Work request: Which lines below include "join"? Copy them all.

Materials provided:

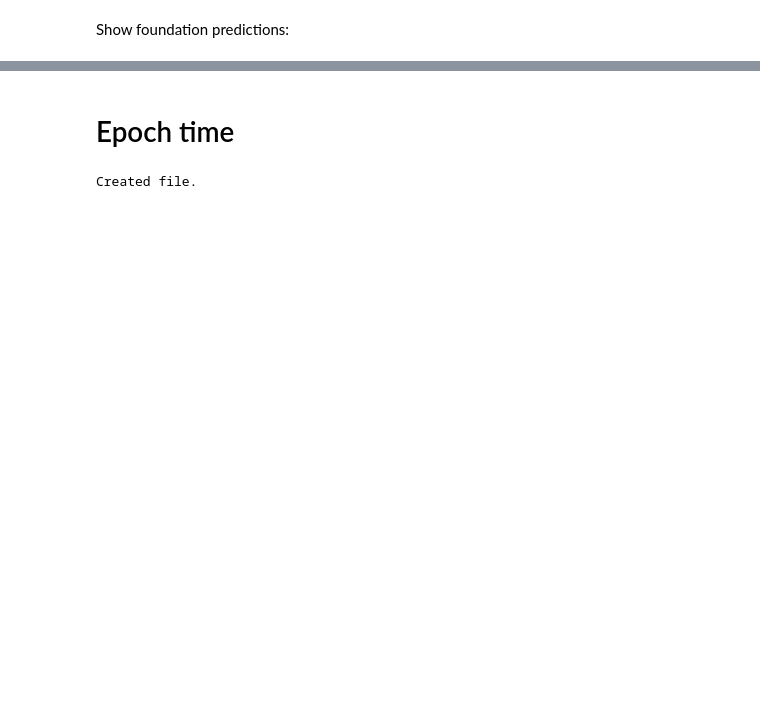
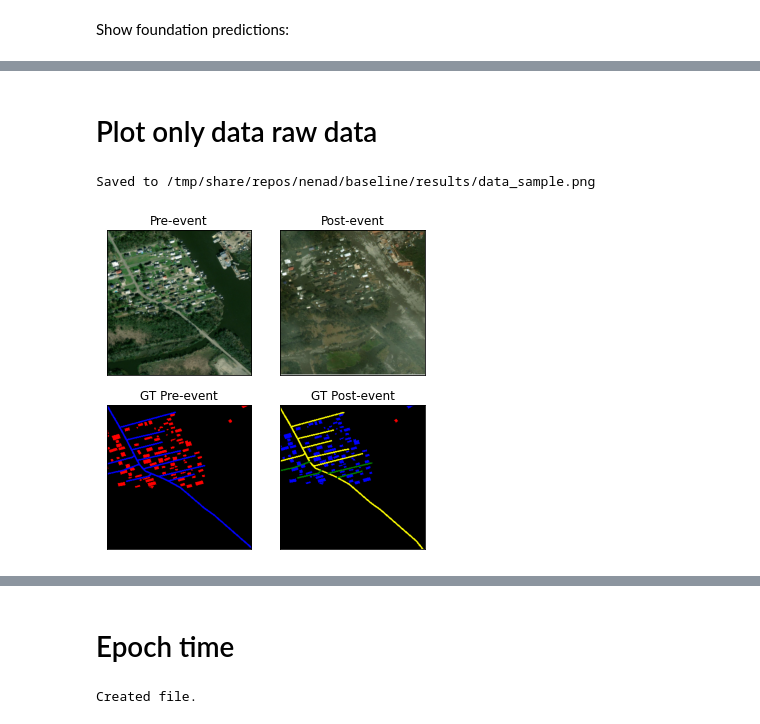
Before and after one commit to nesaboz/SpaceNet8, a Jupyter notebook: baseline/experiments/experiment.ipynb, the cells around one changed output, grey strips where cells are left out. Saved outputs shown, nothing was run; the diff lists cells and outputs as text; code cells hidden in the pictures; blank space fills up the shorter version.

```diff
--- a/baseline/experiments/experiment.ipynb
+++ b/baseline/experiments/experiment.ipynb
@@ -65,0 +79,8 @@ plot_pil_images(limages, ltitles, 3, figsize=(10,14), save_path=os.path.join(BAS
+# %% [markdown]
+# Plot only data raw data
+# %%
+# plot_pil_images([foundation, flood, gt_foundation, gt_flood], titles=['foundation', 'flood', 'gt_foundation', 'gt_flood'], max_per_row=2)
+plot_pil_images([foundation, flood, gt_foundation, gt_flood], titles=['Pre-event', 'Post-event', 'GT Pre-event', 'GT Post-event'], max_per_row=2, save_path=os.path.join(BASELINE, f'results/data_sample.png'))
+# %% [output]
+Saved to /tmp/share/repos/nenad/baseline/results/data_sample.png
+[figure, added]
```
Also changed, not shown: parts of 7 cells of this notebook, 18 other files.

Exercise response:
@@ -65,0 +79,8 @@ plot_pil_images(limages, ltitles, 3, figsize=(10,14), save_path=os.path.join(BAS
+plot_pil_images([foundation, flood, gt_foundation, gt_flood], titles=['Pre-event', 'Post-event', 'GT Pre-event', 'GT Post-event'], max_per_row=2, save_path=os.path.join(BASELINE, f'results/data_sample.png'))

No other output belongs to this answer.